Our economy and the industries that fuel it are changing rapidly. As we move further into the information age, schools need to rethink what it means to prepare students for their future.
This is a big reason why President Obama recently proposed a $4-billion investment in coding education in the nation’s K-12 schools. And it’s why more schools are exploring the benefits of project-based learning and makerspaces.
A changed economy demands a strong grasp of science, math, and computer skills. But that’s not all it demands.
Students also need to master the writing, communication, and social-emotional, or “soft,” skills required in everyday life.
Here’s why soft skills should be a focus in your classrooms, and how to help students translate those skills to real-world success.
While so-called soft skills are essential to nearly every interaction we have, fewer and fewer job candidates demonstrate these abilities, cautions Anant Agarwal, CEO of edX, a provider of online courses to university students.
In a blog post on EdSurge, Agarwal outlines a conversation with Philip J. Hanlon, president of Dartmouth University. These skills are so essential, Hanlon told Agarwal, they shouldn’t be called “soft” at all. Instead, Hanlon calls them “power” skills.
“Power indicates something much more important and meaningful. It creates a sense of necessity—soft skills sound like a mushy nice to have, but power skills sound like a must have.”
Where soft skills were once considered ancillary, in today’s market these same skills could give students a leg up on their competition.
Can soft skills change lives?
If preparing students for the job market isn’t reason enough to emphasize soft skills in your schools, consider this:
A study from Duke University found that teaching elementary students soft skills, including collaboration and self-control, can help prevent students from falling into criminal behavior. That’s according to Lynne Shallcross for Mind/Shift.
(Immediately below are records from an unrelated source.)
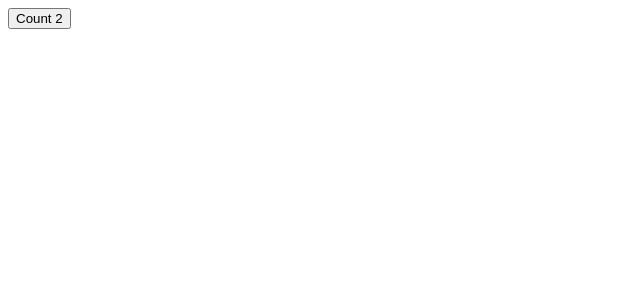
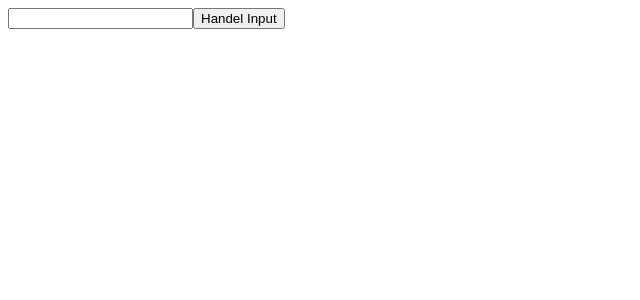
Before and after one commit to GuhaPritam/React-Tutorials, a React (Vite) app: page / in a window 1280 px wide. Shown: the top 300 px of the page, without its empty margins (0-640 px from the left). Built offline with nearby package versions, Linux system fonts and the light colour scheme.

Commit message:
added the useref files

```diff
--- a/src/App.jsx
+++ b/src/App.jsx
@@ -1,9 +1,9 @@
-import UseEffect from "./Components/UseEffect/ApiDataFetching";
+import UseRef from "./Components/UseRef/Project1";
 
 const App = () => {
   return (
     <div>
-      <UseEffect />
+      <UseRef />
     </div>
   );
 };
--- /dev/null
+++ b/src/Components/UseRef/Project1.jsx
@@ -0,0 +1,19 @@
+import { useRef } from 'react';
+
+export default function Project1() {
+    let inputRef = useRef(null)
+
+    function handelClick() {
+        inputRef.current.value = '100';
+        inputRef.current.style.color = 'red';
+    }
+
+    return (
+        <>
+            <div>
+                <input type="text" ref={inputRef} />
+                <button onClick={handelClick}>Handel Input</button>
+            </div>
+        </>
+    );
+}
```
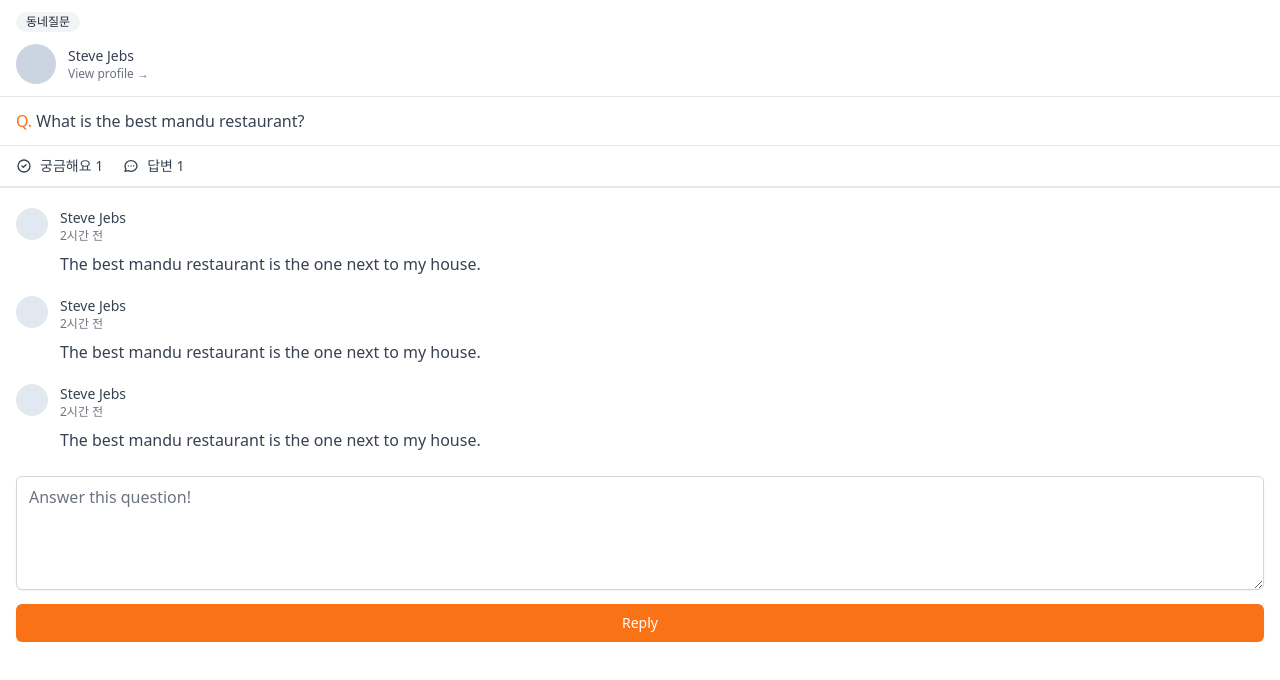
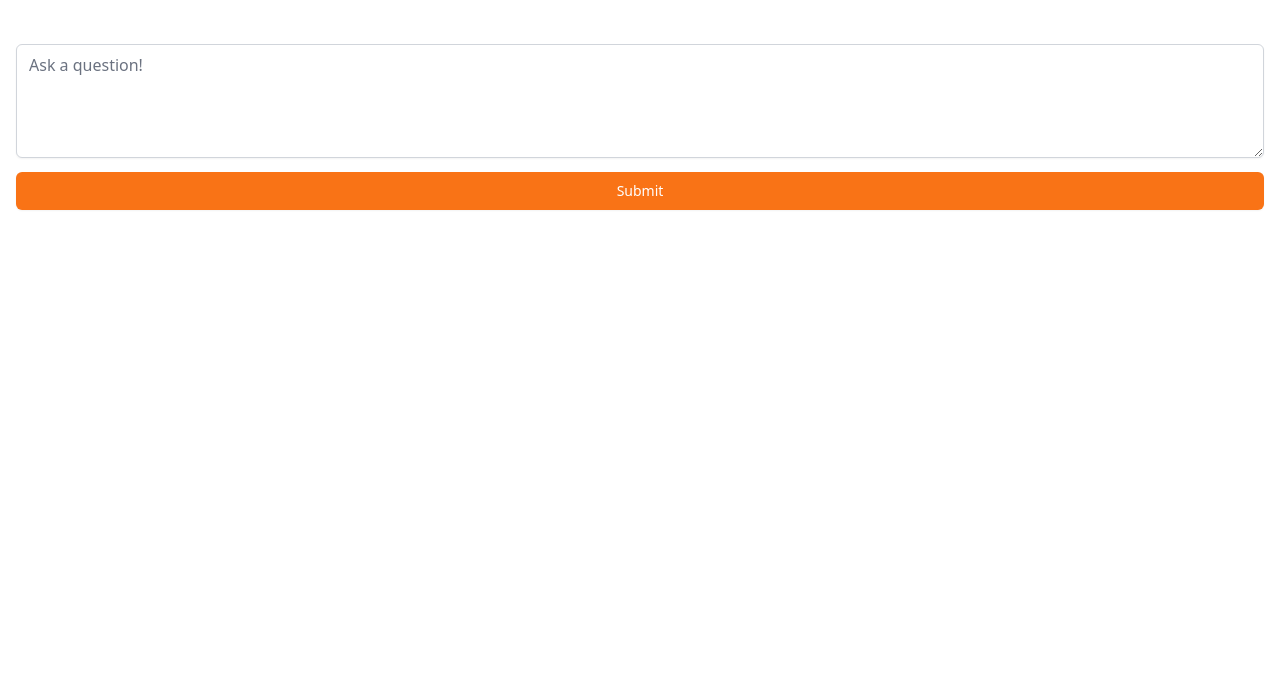
Before and after one commit to frontWeb-dev/carrot-market, a Next.js app: page /community/write in a window 1280 px wide. Shown: the top 680 px of the page. Built offline with nearby package versions, Linux system fonts and the light colour scheme.

Commit message:
feat: Write

```diff
--- /dev/null
+++ b/pages/community/write.tsx
@@ -0,0 +1,18 @@
+import type { NextPage } from 'next';
+
+const Write: NextPage = () => {
+  return (
+    <form className='px-4 py-10'>
+      <textarea
+        className='mt-1 w-full rounded-md border-gray-300 shadow-sm focus:border-orange-500 focus:ring-orange-500 '
+        rows={4}
+        placeholder='Ask a question!'
+      />
+      <button className='mt-2 w-full rounded-md border border-transparent bg-orange-500 py-2 px-4 text-sm font-medium text-white shadow-sm hover:bg-orange-600 focus:outline-none focus:ring-2 focus:ring-orange-500 focus:ring-offset-2 '>
+        Submit
+      </button>
+    </form>
+  );
+};
+
+export default Write;
```
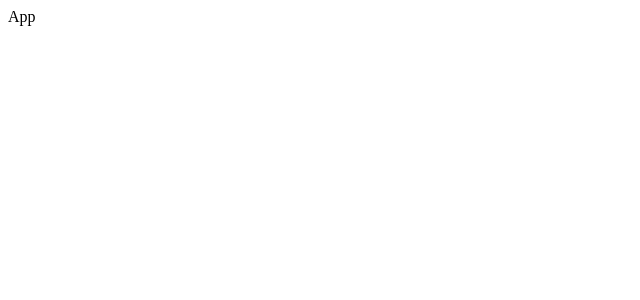
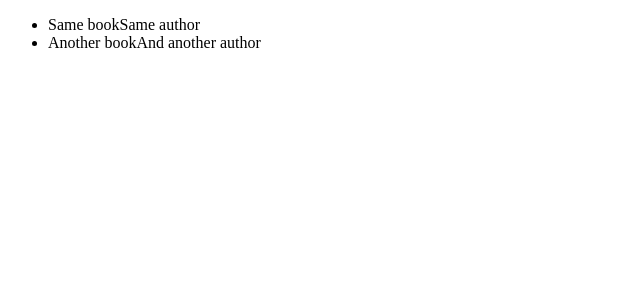
Before and after one commit to cuidadoso/pro-react-re-store, a React (Create React App) app: page / in a window 1280 px wide. Shown: the top 300 px of the page, without its empty margins (0-640 px from the left). Built offline with nearby package versions, Linux system fonts and the light colour scheme.

Commit message:
lesson 124 - Routing

```diff
--- a/src/components/app/app.js
+++ b/src/components/app/app.js
@@ -1,10 +1,16 @@
 import React from "react";
+
 import "./app.css";
-import { withBookstoreService } from "../hoc";
+import { Route, Switch } from "react-router-dom";
+import { CartPage, HomePage } from "../pages";
 
-const App = ({ bookstoreService }) => {
-  console.log("---", bookstoreService.getBooks());
-  return <div>App</div>;
+const App = () => {
+  return (
+    <Switch>
+      <Route path="/" component={HomePage} exact />
+      <Route path="/cart" component={CartPage} />
+    </Switch>
+  );
 };
 
-export default withBookstoreService()(App);
+export default App;
--- /dev/null
+++ b/src/components/book-list-item/book-list-item.js
@@ -0,0 +1,15 @@
+import React, { Fragment } from "react";
+
+import "./book-list-item.css";
+
+const BookListItem = ({ book }) => {
+  const { title, author } = book;
+  return (
+    <Fragment>
+      <span>{title}</span>
+      <span>{author}</span>
+    </Fragment>
+  );
+};
+
+export default BookListItem;
--- /dev/null
+++ b/src/components/book-list-item/index.js
@@ -0,0 +1,3 @@
+import BookListItem from "./book-list-item";
+
+export default BookListItem;
--- /dev/null
+++ b/src/components/book-list/book-list.js
@@ -0,0 +1,24 @@
+import React, { Component } from "react";
+
+import BookListItem from "../book-list-item";
+
+import "./book-list.css";
+
+class BookList extends Component {
+  render() {
+    const { books } = this.props;
+    return (
+      <ul>
+        {books.map(book => {
+          return (
+            <li key={book.id}>
+              <BookListItem book={book} />
+            </li>
+          );
+        })}
+      </ul>
+    );
+  }
+}
+
+export default BookList;
--- /dev/null
+++ b/src/components/book-list/index.js
@@ -0,0 +1,3 @@
+import BookList from "./book-list";
+
+export default BookList;
--- /dev/null
+++ b/src/components/pages/cart-page.js
@@ -0,0 +1,7 @@
+import React from "react";
+
+const CartPage = () => {
+  return <div>Cart Page</div>;
+};
+
+export default CartPage;
--- /dev/null
+++ b/src/components/pages/home-page.js
@@ -0,0 +1,21 @@
+import React from "react";
+import BookList from "../book-list";
+
+const HomePage = () => {
+  const books = [
+    {
+      id: 1,
+      title: "Same book",
+      author: "Same author"
+    },
+    {
+      id: 2,
+      title: "Another book",
+      author: "And another author"
+    }
+  ];
+
+  return <BookList books={books} />;
+};
+
+export default HomePage;
--- a/src/components/pages/index.js
+++ b/src/components/pages/index.js
@@ -0,0 +1,4 @@
+import HomePage from "./home-page";
+import CartPage from "./cart-page";
+
+export { CartPage, HomePage };
```
Also changed, not shown: src/components/book-list-item/book-list-item.css (added), src/components/book-list/book-list.css (added).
The study examined a program called Fast Track, which works to support at-risk students.
Duke researchers discovered that lessons focused on emotional intelligence were more effective at stemming aggressive or criminal behavior compared with other more academic lessons.
Putting the power back in soft skills
Schools across the country are employing innovative approaches to help students master soft skills, such as teamwork, empathy, and collaboration.
Whether you call them power skills or soft skills, students’ ability to write, speak, collaborate, and work in teams are vital to their future success.
What steps are you taking to equip your students with the skills they need to succeed in a changing economy? Tell us in the comments.
For more about how to integrate soft skills, such as social-emotional learning, in your schools, read In search of better social-emotional learning.